Puppies and Turf

It's not unusual for puppies to feel fearful and defensive and react with aggression with other dogs especially when walking on the leash off their own territory. All dogs feel protective of their own turf and may not welcome a strange dog trespassing in your yard. That territorial aggression increases as the puppy matures, and adolescent dogs may need to learn how to manage their protective instinct.

Teaching the Dog-Aggressive Pet

Picking up and holding a small puppy in your arms often provokes bigger dogs to jump up to reach the little one. It's actually safer for you to keep the little dog’s four feet on the floor. Dog trainers recommend teaching the dog-aggressive pet a new way to react by helping him associate the presence of the other dog with a benefit. Here's what you can do.

Be sure your puppy accepts and pays attention to leash control. A flat buckle collar and leash, a head halter like the Gentle Leader, or a body harness such as the SENSE-ation Harness are ideal.

white and black short coated dog on gray concrete road during daytime
white and black short coated dog on gray concrete road during daytime
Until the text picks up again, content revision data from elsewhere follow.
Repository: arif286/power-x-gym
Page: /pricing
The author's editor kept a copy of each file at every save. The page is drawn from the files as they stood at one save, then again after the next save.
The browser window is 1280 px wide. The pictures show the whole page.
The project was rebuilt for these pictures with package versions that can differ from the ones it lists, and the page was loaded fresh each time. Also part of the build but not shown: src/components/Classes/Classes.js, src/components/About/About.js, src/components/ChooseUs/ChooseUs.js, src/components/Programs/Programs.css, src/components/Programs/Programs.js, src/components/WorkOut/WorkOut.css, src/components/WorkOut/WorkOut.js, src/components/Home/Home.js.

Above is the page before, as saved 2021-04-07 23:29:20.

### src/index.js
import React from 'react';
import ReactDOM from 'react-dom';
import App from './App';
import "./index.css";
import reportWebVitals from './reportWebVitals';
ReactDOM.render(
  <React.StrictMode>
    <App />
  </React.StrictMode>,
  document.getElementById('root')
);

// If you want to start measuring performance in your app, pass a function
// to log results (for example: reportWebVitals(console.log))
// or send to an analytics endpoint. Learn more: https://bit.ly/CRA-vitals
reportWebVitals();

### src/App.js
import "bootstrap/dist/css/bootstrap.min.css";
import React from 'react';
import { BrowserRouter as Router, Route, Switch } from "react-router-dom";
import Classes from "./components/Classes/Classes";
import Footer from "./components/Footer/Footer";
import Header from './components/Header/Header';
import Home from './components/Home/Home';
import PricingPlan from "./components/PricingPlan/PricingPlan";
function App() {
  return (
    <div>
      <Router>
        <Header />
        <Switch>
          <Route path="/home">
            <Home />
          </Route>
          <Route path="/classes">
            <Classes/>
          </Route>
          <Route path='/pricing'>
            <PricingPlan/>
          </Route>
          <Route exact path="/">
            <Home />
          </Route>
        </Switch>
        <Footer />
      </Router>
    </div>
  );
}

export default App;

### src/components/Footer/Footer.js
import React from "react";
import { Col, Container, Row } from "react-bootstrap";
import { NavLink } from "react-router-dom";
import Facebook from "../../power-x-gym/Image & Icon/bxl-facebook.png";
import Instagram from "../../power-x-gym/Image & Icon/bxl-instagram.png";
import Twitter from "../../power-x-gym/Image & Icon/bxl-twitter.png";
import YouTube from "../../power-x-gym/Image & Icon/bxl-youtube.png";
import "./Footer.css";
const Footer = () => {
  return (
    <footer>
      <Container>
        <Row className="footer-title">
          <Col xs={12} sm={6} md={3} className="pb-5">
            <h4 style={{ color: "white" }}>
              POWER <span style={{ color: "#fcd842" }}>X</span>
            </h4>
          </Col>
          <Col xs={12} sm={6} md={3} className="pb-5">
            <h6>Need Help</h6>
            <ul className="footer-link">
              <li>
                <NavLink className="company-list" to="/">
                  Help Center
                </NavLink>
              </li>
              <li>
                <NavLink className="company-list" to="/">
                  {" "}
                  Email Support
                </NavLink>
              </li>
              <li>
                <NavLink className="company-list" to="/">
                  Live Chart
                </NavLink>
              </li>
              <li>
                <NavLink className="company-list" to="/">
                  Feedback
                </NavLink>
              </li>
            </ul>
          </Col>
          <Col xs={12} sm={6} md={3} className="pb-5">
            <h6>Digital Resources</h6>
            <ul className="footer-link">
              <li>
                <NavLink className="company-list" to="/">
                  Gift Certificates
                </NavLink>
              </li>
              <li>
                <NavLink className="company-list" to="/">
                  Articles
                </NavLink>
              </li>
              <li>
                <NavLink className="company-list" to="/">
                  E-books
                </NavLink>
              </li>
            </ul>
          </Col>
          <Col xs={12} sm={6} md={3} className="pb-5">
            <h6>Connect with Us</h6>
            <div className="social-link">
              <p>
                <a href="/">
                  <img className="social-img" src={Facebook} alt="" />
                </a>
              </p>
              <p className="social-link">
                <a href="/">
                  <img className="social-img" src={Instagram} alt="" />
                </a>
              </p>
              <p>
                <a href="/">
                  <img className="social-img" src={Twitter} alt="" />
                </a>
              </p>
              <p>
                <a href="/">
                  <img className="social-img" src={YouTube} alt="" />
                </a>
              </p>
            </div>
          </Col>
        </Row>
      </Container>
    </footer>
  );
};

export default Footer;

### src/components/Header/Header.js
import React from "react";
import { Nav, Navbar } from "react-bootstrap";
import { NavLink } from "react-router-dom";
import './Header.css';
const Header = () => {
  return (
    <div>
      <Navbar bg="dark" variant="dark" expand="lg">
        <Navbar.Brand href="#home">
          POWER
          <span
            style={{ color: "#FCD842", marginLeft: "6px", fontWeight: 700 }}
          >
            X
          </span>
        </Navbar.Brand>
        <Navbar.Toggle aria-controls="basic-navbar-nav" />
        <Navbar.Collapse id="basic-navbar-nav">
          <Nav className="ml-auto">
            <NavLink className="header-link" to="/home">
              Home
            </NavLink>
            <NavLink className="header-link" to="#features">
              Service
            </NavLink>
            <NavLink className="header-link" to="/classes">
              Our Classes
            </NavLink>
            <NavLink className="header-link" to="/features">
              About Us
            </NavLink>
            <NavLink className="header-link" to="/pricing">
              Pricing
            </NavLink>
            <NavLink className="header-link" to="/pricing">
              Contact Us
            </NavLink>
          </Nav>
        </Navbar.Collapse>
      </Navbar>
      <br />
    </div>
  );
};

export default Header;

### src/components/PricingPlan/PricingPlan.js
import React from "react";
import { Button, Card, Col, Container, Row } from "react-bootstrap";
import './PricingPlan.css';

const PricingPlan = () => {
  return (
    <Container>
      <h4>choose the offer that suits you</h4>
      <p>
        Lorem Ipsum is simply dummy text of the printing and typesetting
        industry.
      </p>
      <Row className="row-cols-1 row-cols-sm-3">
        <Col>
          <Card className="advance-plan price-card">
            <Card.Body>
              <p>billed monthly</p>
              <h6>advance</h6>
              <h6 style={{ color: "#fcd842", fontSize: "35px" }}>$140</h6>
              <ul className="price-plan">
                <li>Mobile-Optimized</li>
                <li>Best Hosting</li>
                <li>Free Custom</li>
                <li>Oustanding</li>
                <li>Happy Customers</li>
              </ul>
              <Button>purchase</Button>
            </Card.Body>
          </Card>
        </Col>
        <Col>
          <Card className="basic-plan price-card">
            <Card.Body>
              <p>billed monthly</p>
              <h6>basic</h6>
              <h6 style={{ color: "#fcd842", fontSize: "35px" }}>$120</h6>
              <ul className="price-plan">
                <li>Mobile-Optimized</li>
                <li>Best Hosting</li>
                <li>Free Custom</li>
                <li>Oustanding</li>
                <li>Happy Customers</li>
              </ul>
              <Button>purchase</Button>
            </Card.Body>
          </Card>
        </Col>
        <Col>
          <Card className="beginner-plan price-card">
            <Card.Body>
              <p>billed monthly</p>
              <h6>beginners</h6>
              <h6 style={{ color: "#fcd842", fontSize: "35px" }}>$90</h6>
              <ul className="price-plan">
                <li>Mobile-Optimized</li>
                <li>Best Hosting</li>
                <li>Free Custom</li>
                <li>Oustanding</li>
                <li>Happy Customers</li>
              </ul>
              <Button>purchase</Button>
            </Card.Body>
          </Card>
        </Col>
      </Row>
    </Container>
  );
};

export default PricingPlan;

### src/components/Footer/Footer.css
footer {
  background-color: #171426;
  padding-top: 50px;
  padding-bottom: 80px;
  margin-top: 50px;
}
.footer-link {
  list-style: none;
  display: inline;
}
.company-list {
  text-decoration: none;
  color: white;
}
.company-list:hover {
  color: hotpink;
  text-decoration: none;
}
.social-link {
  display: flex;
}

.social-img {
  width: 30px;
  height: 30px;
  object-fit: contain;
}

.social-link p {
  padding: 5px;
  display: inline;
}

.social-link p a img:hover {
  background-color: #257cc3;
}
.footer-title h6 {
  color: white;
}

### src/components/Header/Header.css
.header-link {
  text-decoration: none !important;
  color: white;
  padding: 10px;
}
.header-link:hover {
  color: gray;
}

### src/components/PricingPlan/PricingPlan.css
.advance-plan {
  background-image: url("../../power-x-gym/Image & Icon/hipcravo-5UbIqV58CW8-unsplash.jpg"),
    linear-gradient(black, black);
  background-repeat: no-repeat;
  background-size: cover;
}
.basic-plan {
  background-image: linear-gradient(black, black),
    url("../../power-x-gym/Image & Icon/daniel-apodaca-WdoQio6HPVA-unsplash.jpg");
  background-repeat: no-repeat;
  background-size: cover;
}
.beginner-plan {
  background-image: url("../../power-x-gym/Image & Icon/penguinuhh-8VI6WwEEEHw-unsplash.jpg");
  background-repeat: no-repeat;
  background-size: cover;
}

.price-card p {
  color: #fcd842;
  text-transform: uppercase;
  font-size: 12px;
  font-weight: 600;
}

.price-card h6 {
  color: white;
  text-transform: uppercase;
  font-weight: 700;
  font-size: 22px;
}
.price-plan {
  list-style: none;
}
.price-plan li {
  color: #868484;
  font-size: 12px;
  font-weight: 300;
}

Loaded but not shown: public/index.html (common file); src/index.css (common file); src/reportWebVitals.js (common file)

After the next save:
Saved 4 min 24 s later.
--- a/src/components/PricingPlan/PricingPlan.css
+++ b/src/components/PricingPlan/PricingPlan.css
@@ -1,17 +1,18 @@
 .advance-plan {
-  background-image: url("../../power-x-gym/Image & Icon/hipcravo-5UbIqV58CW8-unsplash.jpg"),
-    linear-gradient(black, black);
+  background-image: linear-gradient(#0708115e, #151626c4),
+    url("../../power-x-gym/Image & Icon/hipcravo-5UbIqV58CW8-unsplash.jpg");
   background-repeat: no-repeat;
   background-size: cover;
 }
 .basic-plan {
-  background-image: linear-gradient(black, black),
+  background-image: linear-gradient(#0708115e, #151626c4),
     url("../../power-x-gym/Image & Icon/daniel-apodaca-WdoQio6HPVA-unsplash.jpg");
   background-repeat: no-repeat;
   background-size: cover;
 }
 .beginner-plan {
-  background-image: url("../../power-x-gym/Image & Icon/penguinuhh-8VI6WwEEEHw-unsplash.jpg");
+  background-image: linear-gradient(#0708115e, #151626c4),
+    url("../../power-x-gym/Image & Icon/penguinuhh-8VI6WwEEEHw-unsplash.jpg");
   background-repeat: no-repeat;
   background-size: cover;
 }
Teach With Tasty Treats

Before starting the walk, fill your pockets with the smelliest, tastiest treat you can find. Liverwurst works well, or see if your puppy likes stinky cat treats. Break them up into tiny morsels, so you have a large supply. It only takes a taste―not a mouthful―to change the puppy's attitude from aggression to tasty expectation.

Keep the leash loose, because a tight grip communicates stress and can make your dog feel even more aggressive. When you see the first dog on the walk, use a high-pitched happy voice to say, “It’s a cookie dog!” and immediately shove a smelly treat right in front of his nose. Keep repeating the phrase in the happy voice, feeding your puppy treats as long as the other dog remains in sight.

Expect your puppy to act confused, growl or become aggressive. But, they should eventually accept the treat. Continue to use the singsong phrase and offer a bonanza of treats (five or six in a row) whenever you see a dog. That helps your puppy to associate the other canine’s presence with good stuff just for him.

For puppies that continue to growl and ignore the treat, keep it under his nose. Once he pays attention to it (since the other dog left), hang on to the treat, close it in your fist, and make a big production of putting it back in your pocket. Your puppy needs to understand he BLEW IT big time, he had the chance and lunged and barked and growled instead, so he gets nothing.

white and brown short coated large dog sleeping outside
white and brown short coated large dog sleeping outside
short-coated beige puppy standing on concrete surface
short-coated beige puppy standing on concrete surface
short-coated beige puppy standing on grass
short-coated beige puppy standing on grass

When the Other Dog Goes Away, so Should the Treats

Before long he’ll learn he controls whether he gets the treat or not. He has a choice to growl and lunge and get no treat (and never reach that strange dog anyway!), or ignore the other dog and get paid for being good. Most puppies are smart and soon decide to get paid.

Eventually, your puppy will even look to you for a treat before you've had a chance to dive into a pocket. He'll anticipate the treat. Watch for him to see other dogs and then look at you for a reward. The goal is for the sight of another canine that used to trigger aggression instead to change into triggering the expectation of treats. Done with constancy, one-time dog-aggressive puppies may eventually eagerly go on walks and look around to find a “cookie dog” to get goodies.